Following the festivities of Monday’s annual lighting of the Christmas tree, Trinity Belles continued the spreading of college Christmas spirit with their sold-out performance of Sleigh Belles Sing in the Grand Social on Tuesday night. As Trinity’s only all-female acappella group, the Belles promised an intermingling of old classics, seasonal favourites, and new hits; a perfect combination for anyone seeking an enjoyable recess from the library.
The Grand Social proved ideal for such an intimate event; small enough to maintain an exciting atmosphere and yet big enough to allow for the fans the Belles have amassed since their founding in 2013. The event sold out quickly as those with tickets filtered inside and a lucky few purchased theirs at the door
Traversing genres with ease, the fifteen Belles on stage played off of one another well, creating the sense that not only was their performance a team-effort, but that it was an effort each member truly enjoyed being a part of. Performing for a little over half an hour, the Belles brought to life many crowd favourites: from the opening rendition of Meghan Trainor’s ‘Dear Future Husband’; to a creative mash-up of Pitch Perfect’s ‘Cups’ and Mika’s ‘Happy Ending’; to the blending of eighties classics and unconventional takes on old Christmas reliables.
A notable crowd-pleaser was a Spice Girls medley, led by Áine Flanagan, Arrah Valenzona, Sara Mitchell García, Sarah Keane, and Orla Gormley.

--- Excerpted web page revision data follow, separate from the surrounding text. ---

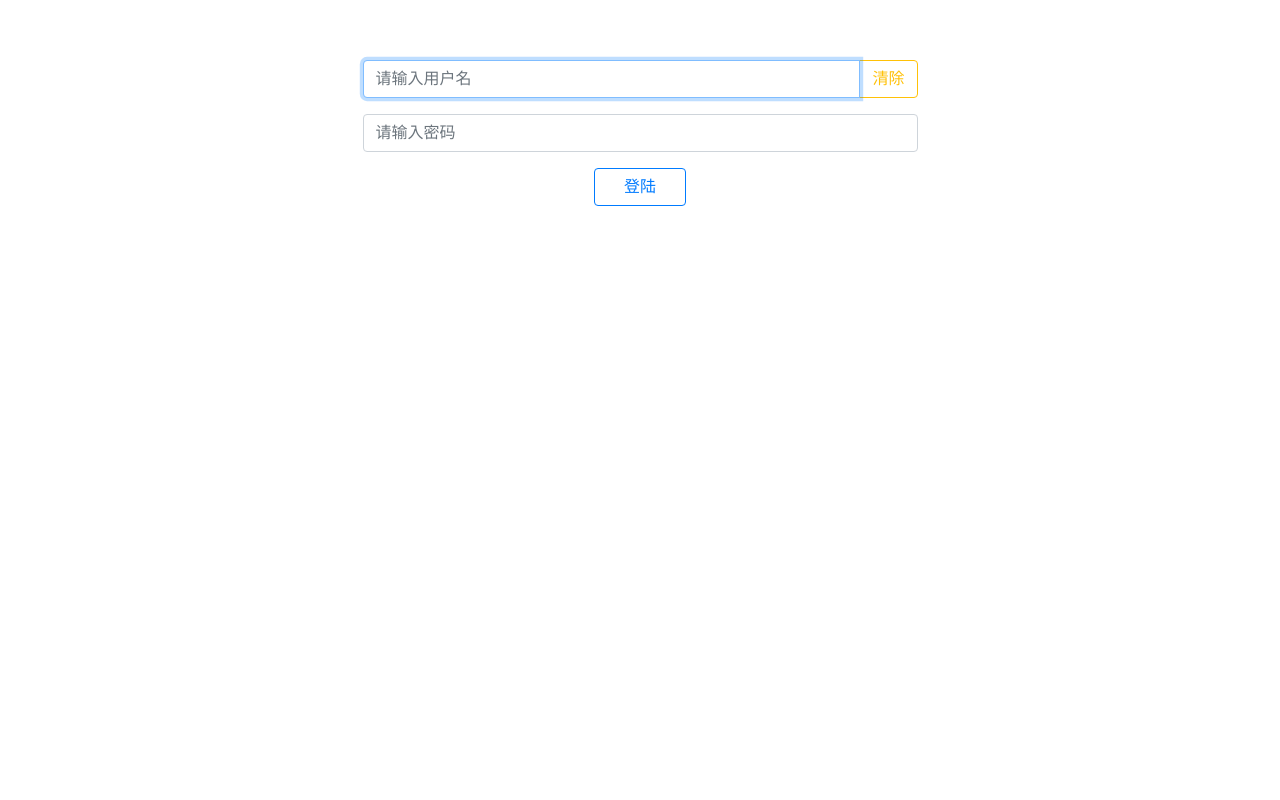
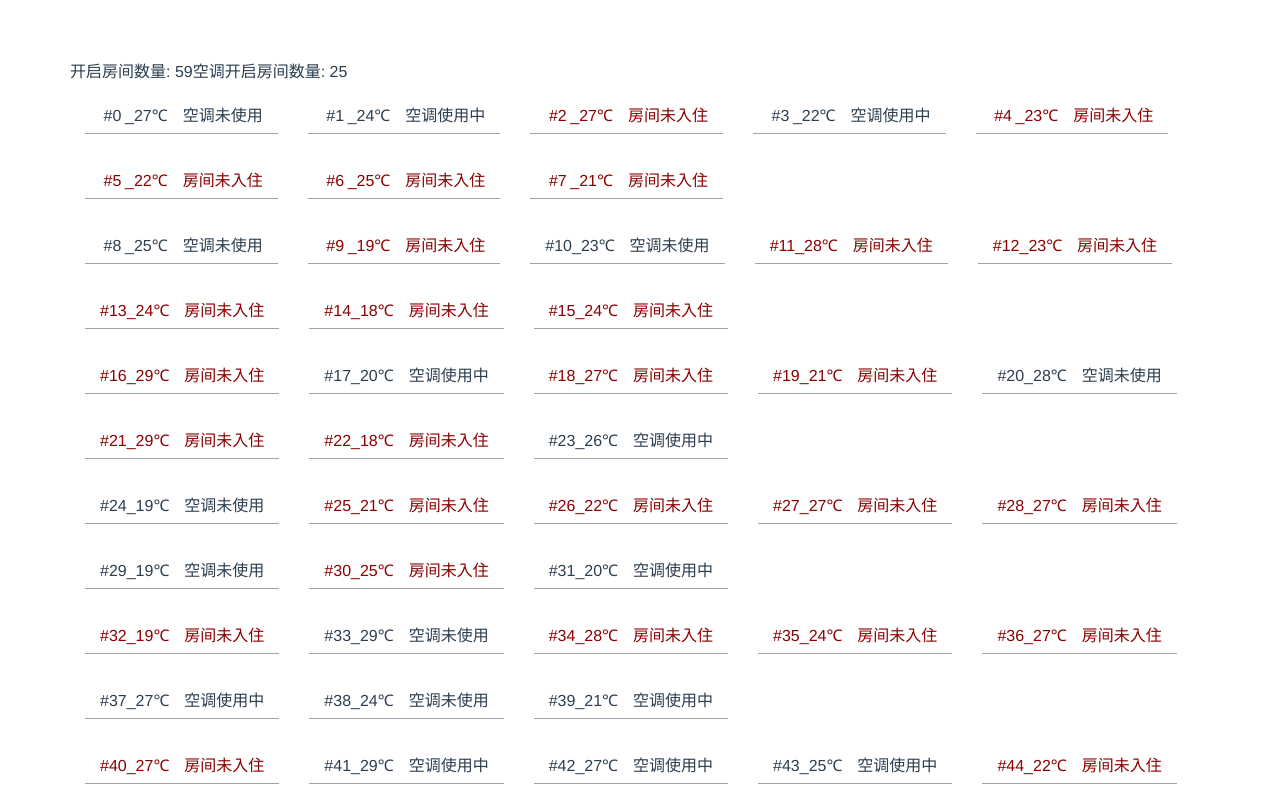
Before and after one commit to SimonGH0STRiley/AirConditioningManagementSystem, a Vue app in the folder frontend/: page / in a window 1280 px wide. Shown: the top 800 px of the page. Built offline with nearby package versions, Linux system fonts and the light colour scheme; no server answers.

Commit message:
frontend demo added

```diff
--- a/frontend/src/App.vue
+++ b/frontend/src/App.vue
@@ -1,31 +1,53 @@
 <template>
     <div id="app">
-        <Login></Login>
+        <Administrator :roomList="roomList"></Administrator>
     </div>
 </template>
 
 <script>
     import Login from "./components/Login";
-    import roomAPI from "../api/roomAPI";
+    import Administrator from "./components/Administrator/Administrator";
+    import Manager from "./components/Manager/Manager";
+    import Tenant from "./components/Tenant/Tenant";
+    import Waiter from "./components/Waiter/Waiter";
+    // import roomAPI from "../api/roomAPI";
     import router from "./router/index"
 
     export default {
         name: 'app',
         components: {
-            Login,
+            // eslint-disable-next-line vue/no-unused-components
+            Login, Administrator, Manager, Tenant, Waiter
         },
         data() {
-            let rooms = roomAPI.getRoomList();
+            const RoomCapacity = 128;
+            let roomList = [];
+            for (let i = 0; i < RoomCapacity; i++) {
+                let room = {
+                    roomNumber: i,
+                    isActive: Math.random() > 0.5,
+                    currentTemperature: Math.floor(18 + Math.random() * (30 - 18)),
+                    currentSpeed: Math.floor(Math.random() * 3),
+                    AC: {
+                        isACActive: Math.random() > 0.5,
+                        targetTemperature: Math.floor(18 + Math.random() * (30 - 18)),
+                        targetSpeed: Math.floor(Math.random() * 3),
+                        requestStatus: ['ready', 'pending', 'resolved', 'rejected'][Math.floor(Math.random() * 4)]
+                    },
+                    updateTime: null, //该设备更新的时间戳
+                };
+                roomList.push(room);
+            }
             return {
-                roomList: rooms
+                roomList: roomList
             };
         },
-        created() {
-            roomAPI.updateRoomList();
-        },
-        beforeDestroy() {
-            roomAPI.releaseAPI();
-        },
+        // created() {
+        //     roomAPI.updateRoomList();
+        // },
+        // beforeDestroy() {
+        //     roomAPI.releaseAPI();
+        // },
     }
 </script>
 
--- a/frontend/src/components/Administrator/Administrator.vue
+++ b/frontend/src/components/Administrator/Administrator.vue
@@ -4,16 +4,17 @@
             <div>开启房间数量: {{ roomActiveNumber }}</div>
             <div>空调开启房间数量: {{ ACActiveNumber }}</div>
         </b-row>
-        <b-row v-for="col in 8" :key="col">
-            <div v-for="row in 16" :key="row">
+        <b-row v-for="col in 16" :key="col">
+            <div v-for="row in 8" :key="row">
                 <div @click="getCurrentRoom(col, row)"
                      data-toggle="modal"
-                     data-target="#roomInfo">
-                    <Room :room="roomList[(col - 1) * 16 + (row - 1)]"></Room>
+                     data-target="#room-detail-for-admin"
+                     v-b-modal.room-detail-for-admin>
+                    <Room :room="roomList[(col - 1) * 8 + (row - 1)]"></Room>
                 </div>
             </div>
         </b-row>
-        <room-detail-for-admin :currentDevice="currentRoom" v-if="currentRoom"></room-detail-for-admin>
+        <room-detail-for-admin :currentRoom="currentRoom" v-if="currentRoom"></room-detail-for-admin>
     </b-container>
 </template>
 
@@ -38,7 +39,7 @@
             roomActiveNumber: function() {
                 let count = 0;
                 this.roomList.forEach(room => {
-                    count = room.isACActive ? count + 1 : count;
+                    count = room.isActive ? count + 1 : count;
                 });
                 return count;
             },
@@ -52,7 +53,7 @@
         },
         methods: {
             getCurrentRoom: function(col, row) {
-                this.currentRoom = this.roomList[(col - 1) * 16 + (row - 1)];
+                this.currentRoom = this.roomList[(col - 1) * 8 + (row - 1)];
                 console.log(this.currentRoom);
                 return(this.currentRoom);
             }
--- a/frontend/src/components/Administrator/RoomDetailForAdmin.vue
+++ b/frontend/src/components/Administrator/RoomDetailForAdmin.vue
@@ -3,9 +3,9 @@
         <div class="modal-dialog modal-dialog-centered" role="document">
             <div class="modal-content">
                 <div class="modal-header">
-                    <button type="button" class="close" data-dismiss="modal" aria-label="Close" aria-hidden="true">
-                        <span class="glyphicon glyphicon-remove"></span>
-                    </button>
+                    <b-button type="button" class="close" data-dismiss="modal" aria-label="Close" aria-hidden="true">
+                        <b-icon icon="x-square" aria-hidden="true"></b-icon>
+                    </b-button>
                 </div>
                 <div class="modal-body">
                     <div class="row">
--- a/frontend/src/components/Room/Room.vue
+++ b/frontend/src/components/Room/Room.vue
@@ -1,7 +1,7 @@
 <template>
     <div class="room-info" v-bind:class="{'inactive': room.isActive===false}">
-        <div style="min-width: 25px">{{ room.roomNumber }}</div>
-        <div>{{ room.currentTemperature }}℃</div>
+        <div style="min-width: 25px">#{{ room.roomNumber }}</div>
+        <div>_{{ room.currentTemperature }}℃</div>
         <div :class="{'glyphicon glyphicon-fan':(room.isActive && room.AC.isACActive)}"
              style="min-width: 15px"></div>
         <div>{{ readyType }}</div>
--- a/frontend/src/components/Tenant/Tenant.vue
+++ b/frontend/src/components/Tenant/Tenant.vue
@@ -1,6 +1,7 @@
 <template>
     <b-container>
-        <b-col md="6" class="mb-3">
+        <b-row>
+            <b-col class="col-lg-8">
                 <b-button pill variant="outline-light">
                     <b-iconstack id="ac-power" :variant="buttonStyle">
                         <b-icon stacked icon="circle" ></b-icon>
@@ -8,27 +9,36 @@
                     </b-iconstack>
                 </b-button>
             </b-col>
-        <b-col md="6">
-            <p>温度：{{ room.AC.targetTemperature }}</p>
-            <p>
-                <button type="button" class="btn btn-default" @mousedown="temperatureChangeHandler('-')" @mouseup="clearMouseTimeout">
-                    <span class="glyphicon glyphicon-chevron-left"></span>
-                </button>
-                <button type="button" class="btn btn-default" @mousedown="temperatureChangeHandler('+')" @mouseup="clearMouseTimeout">
-                    <span class="glyphicon glyphicon-chevron-right"></span>
-                </button>
-            </p>
+            <b-col class="col-lg-4">
+                <b-row>
+                    <div>温度：{{ room.AC.targetTemperature }}      </div>
+                </b-row>
+                <b-row>
+                    <b-button-group>
+                        <b-button size="md" class="h2 mb-2" variant="outline-primary" @mousedown="temperatureChangeHandler('-')" @mouseup="clearMouseTimeout">
+                            <b-icon icon="arrow-left" aria-hidden="true"></b-icon>
+                        </b-button>
+                        <b-button size="md" class="h2 mb-2" variant="outline-primary" @mousedown="temperatureChangeHandler('+')" @mouseup="clearMouseTimeout">
+                            <b-icon icon="arrow-right" aria-hidden="true"></b-icon>
+                        </b-button>
+                    </b-button-group>
+                </b-row>
                 <p></p>
-            <p>风俗：{{ room.AC.targetSpeed }}</p>
-            <p>
-                <button type="button" class="btn btn-default" @mousedown="speedChangeHandler('-')" @mouseup="clearMouseTimeout">
-                    <span class="glyphicon glyphicon-chevron-left"></span>
-                </button>
-                <button type="button" class="btn btn-default" @mousedown="speedChangeHandler('+')" @mouseup="clearMouseTimeout">
-                    <span class="glyphicon glyphicon-chevron-right"></span>
-                </button>
-            </p>
+                <b-row>
+                    <div>风速：{{ room.AC.targetSpeed }}     </div>
+                </b-row>
+                <b-row>
+                    <b-button-group>
+                        <b-button size="md" class="h2 mb-2" variant="outline-primary" @mousedown="speedChangeHandler('-')" @mouseup="clearMouseTimeout">
+                            <b-icon icon="arrow-left" aria-hidden="true"></b-icon>
+                        </b-button>
+                        <b-button size="md" class="h2 mb-2" variant="outline-primary" @mousedown="temperatureChangeHandler('+')" @mouseup="clearMouseTimeout">
+                            <b-icon icon="arrow-right" aria-hidden="true"></b-icon>
+                        </b-button>
+                    </b-button-group>
+                </b-row>
             </b-col>
+        </b-row>
     </b-container>
 </template>
 
--- a/frontend/src/main.js
+++ b/frontend/src/main.js
@@ -4,10 +4,10 @@ import Vue from 'vue'
 import './plugins/bootstrap-vue'
 import { BootstrapVue, BootstrapVueIcons } from 'bootstrap-vue'
 import App from './App.vue'
-import roomAPI from "../api/roomAPI";
+// import roomAPI from "../api/roomAPI";
 
-roomAPI.setUpdateMode('websocket');
-roomAPI.initialList();
+// roomAPI.setUpdateMode('websocket');
+// roomAPI.initialList();
 
 Vue.config.productionTip = false;
 Vue.use(BootstrapVue)
```
Lines whose indentation alone changed are shown as unchanged.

Sara and the Belles’ rendition of ‘Viva Forever’ deserves a special mention for bringing a surprisingly emotive note to an otherwise upbeat, vibrant line-up. The Belles fed off of their audience’s enjoyment and the energy of the group perhaps reached its strength in their performance of Trainor’s ‘No’. Expertly led by Áine Flanagan and Naoise Whearity, this a cappella twist on contemporary pop was spirited and animated, with each member on stage bringing their own energy to the dynamic.
For a reasonable €3 admission, the Belles were a treat to behold, smiling, singing, and happily engaging with their audience. Finishing up arguably too soon, a much desired encore came in the form of something they “just happened to also have prepared”: a memorable amalgam of ‘12 Days of Christmas’ and Toto’s ‘Africa’ – so seamless it created a sense that the unlikely pairing was, in actuality, wholly natural.
As a festive event, Sleigh Belles Sing sacrificed a repertoire of familiar Christmas carols in favour of a creative and eclectic presentation, light enough on the Christmas classics that any Scrooges in the audience should not have been too perturbed. The talent of the Belles is obvious, and like a puppy, not just for Christmas.